▶ **What is needed**:
Go through the material and copy each line in which the word "README" shows up.

▶ **Material shown**:

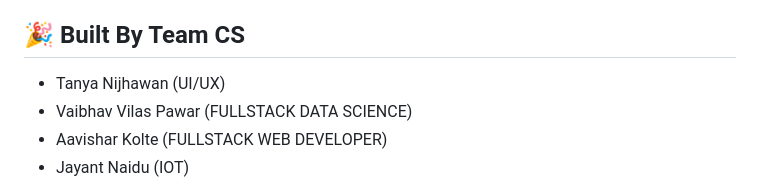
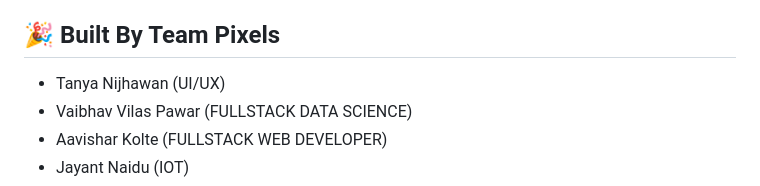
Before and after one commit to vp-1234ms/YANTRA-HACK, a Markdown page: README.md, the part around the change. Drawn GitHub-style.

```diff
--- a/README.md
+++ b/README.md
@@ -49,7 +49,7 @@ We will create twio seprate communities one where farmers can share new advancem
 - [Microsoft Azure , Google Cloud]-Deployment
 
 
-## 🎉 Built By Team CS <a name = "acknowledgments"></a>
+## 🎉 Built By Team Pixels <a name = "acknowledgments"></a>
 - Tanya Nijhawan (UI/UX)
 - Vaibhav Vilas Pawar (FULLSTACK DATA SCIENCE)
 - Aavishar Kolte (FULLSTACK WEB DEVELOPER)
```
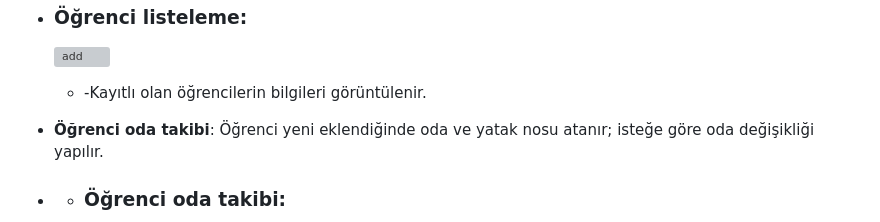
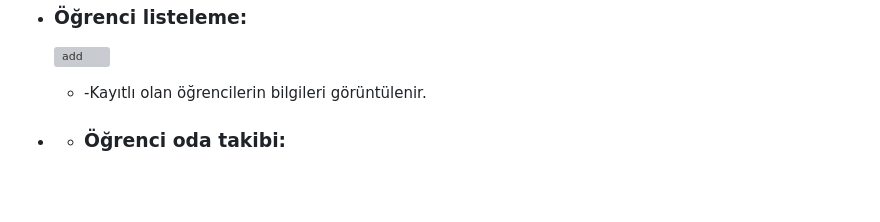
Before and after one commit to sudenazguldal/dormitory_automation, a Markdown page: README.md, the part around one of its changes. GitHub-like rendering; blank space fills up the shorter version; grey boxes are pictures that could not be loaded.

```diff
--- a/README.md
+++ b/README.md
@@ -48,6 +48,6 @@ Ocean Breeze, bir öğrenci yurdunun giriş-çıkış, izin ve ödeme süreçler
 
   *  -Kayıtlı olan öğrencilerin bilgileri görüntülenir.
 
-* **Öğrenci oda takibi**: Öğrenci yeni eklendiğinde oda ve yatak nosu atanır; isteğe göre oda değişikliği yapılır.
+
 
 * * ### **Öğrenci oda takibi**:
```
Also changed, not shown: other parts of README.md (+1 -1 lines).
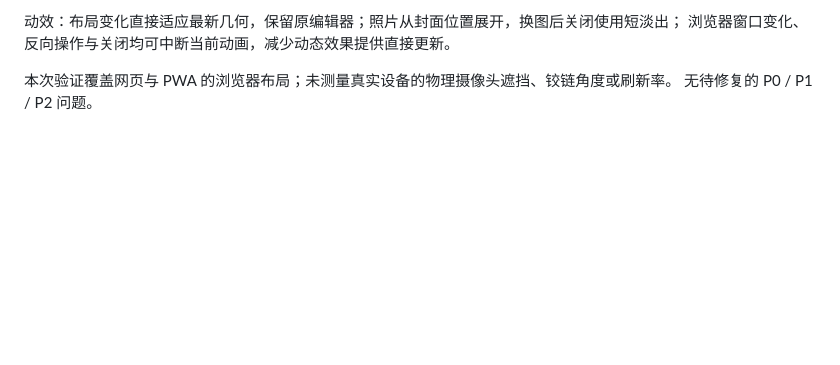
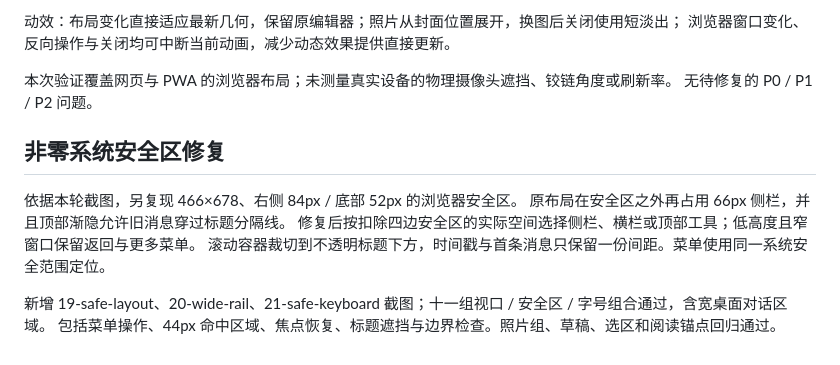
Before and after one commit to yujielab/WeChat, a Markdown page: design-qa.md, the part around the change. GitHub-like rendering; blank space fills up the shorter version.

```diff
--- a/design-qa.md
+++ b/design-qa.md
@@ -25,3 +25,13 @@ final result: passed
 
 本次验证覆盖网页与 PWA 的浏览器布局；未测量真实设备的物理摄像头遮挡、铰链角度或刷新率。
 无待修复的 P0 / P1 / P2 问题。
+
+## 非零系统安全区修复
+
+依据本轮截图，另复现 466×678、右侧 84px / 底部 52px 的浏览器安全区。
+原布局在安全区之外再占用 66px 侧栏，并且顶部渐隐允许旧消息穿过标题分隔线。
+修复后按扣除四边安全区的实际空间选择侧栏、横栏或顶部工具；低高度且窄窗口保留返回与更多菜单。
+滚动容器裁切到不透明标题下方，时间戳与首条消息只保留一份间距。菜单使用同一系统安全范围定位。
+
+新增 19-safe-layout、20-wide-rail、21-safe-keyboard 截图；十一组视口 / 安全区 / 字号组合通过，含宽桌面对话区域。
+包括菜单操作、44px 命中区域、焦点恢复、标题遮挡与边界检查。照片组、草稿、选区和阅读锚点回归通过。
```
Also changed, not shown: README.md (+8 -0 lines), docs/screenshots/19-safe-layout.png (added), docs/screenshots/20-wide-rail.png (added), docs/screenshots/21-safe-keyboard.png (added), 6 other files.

▶ **Exercise answer**:
Before and after one commit to vp-1234ms/YANTRA-HACK, a Markdown page: README.md, the part around the change. Drawn GitHub-style.
--- a/README.md
+++ b/README.md
Before and after one commit to sudenazguldal/dormitory_automation, a Markdown page: README.md, the part around one of its changes. GitHub-like rendering; blank space fills up the shorter version; grey boxes are pictures that could not be loaded.
--- a/README.md
+++ b/README.md
Also changed, not shown: other parts of README.md (+1 -1 lines).
Also changed, not shown: README.md (+8 -0 lines), docs/screenshots/19-safe-layout.png (added), docs/screenshots/20-wide-rail.png (added), docs/screenshots/21-safe-keyboard.png (added), 6 other files.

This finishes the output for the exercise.